_TASK PROMPT_. Given the listing that follows, report all lines in which the string "drawn" occurs.

_RECORDS PROVIDED_.

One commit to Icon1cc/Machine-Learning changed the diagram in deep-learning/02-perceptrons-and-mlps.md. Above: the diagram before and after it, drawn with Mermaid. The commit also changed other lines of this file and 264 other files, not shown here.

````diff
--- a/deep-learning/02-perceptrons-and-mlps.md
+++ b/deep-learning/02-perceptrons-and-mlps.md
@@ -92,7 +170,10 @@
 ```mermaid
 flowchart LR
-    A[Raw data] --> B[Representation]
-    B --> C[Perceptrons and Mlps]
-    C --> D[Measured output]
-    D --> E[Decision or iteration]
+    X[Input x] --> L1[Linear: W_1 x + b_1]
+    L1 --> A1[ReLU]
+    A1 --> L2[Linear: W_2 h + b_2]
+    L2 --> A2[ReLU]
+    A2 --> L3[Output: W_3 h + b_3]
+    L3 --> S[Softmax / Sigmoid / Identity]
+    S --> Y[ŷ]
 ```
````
---
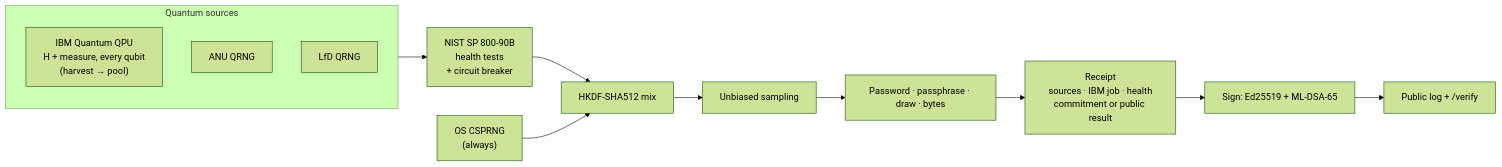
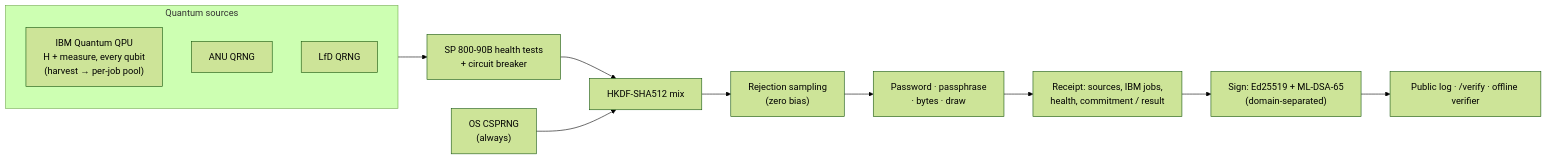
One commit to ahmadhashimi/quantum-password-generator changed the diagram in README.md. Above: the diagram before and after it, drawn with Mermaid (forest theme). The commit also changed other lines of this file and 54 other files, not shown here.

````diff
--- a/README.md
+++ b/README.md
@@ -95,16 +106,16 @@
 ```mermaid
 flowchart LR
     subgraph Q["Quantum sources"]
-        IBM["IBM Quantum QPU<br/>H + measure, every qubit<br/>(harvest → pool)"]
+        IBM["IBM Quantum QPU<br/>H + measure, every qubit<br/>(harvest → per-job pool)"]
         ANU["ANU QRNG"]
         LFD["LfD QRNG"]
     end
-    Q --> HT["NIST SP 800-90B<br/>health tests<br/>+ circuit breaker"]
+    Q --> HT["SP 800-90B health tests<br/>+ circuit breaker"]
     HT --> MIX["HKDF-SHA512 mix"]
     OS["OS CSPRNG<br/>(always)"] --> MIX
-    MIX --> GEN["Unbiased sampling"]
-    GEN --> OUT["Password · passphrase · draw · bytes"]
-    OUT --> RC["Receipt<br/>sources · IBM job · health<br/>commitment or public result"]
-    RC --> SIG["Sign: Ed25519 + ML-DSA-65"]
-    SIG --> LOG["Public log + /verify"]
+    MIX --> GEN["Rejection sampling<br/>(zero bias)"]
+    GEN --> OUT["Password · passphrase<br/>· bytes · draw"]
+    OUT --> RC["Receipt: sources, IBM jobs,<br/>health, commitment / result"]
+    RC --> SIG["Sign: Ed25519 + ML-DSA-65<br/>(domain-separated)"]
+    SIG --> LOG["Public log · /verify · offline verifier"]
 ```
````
--
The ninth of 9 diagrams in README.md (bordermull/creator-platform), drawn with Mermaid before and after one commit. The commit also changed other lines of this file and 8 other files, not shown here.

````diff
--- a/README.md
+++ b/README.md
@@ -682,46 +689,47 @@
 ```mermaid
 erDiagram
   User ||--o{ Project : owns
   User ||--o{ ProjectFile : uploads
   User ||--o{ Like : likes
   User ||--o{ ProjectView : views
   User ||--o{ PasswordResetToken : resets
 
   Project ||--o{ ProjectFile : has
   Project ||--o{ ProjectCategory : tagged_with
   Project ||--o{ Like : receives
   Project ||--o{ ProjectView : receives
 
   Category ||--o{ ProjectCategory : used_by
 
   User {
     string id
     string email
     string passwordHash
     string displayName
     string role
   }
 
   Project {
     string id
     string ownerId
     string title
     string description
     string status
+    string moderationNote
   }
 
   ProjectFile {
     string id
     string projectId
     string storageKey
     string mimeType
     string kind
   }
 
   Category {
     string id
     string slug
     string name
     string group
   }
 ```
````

_RESULT_.
One commit to Icon1cc/Machine-Learning changed the diagram in deep-learning/02-perceptrons-and-mlps.md. Above: the diagram before and after it, drawn with Mermaid. The commit also changed other lines of this file and 264 other files, not shown here.
One commit to ahmadhashimi/quantum-password-generator changed the diagram in README.md. Above: the diagram before and after it, drawn with Mermaid (forest theme). The commit also changed other lines of this file and 54 other files, not shown here.
The ninth of 9 diagrams in README.md (bordermull/creator-platform), drawn with Mermaid before and after one commit. The commit also changed other lines of this file and 8 other files, not shown here.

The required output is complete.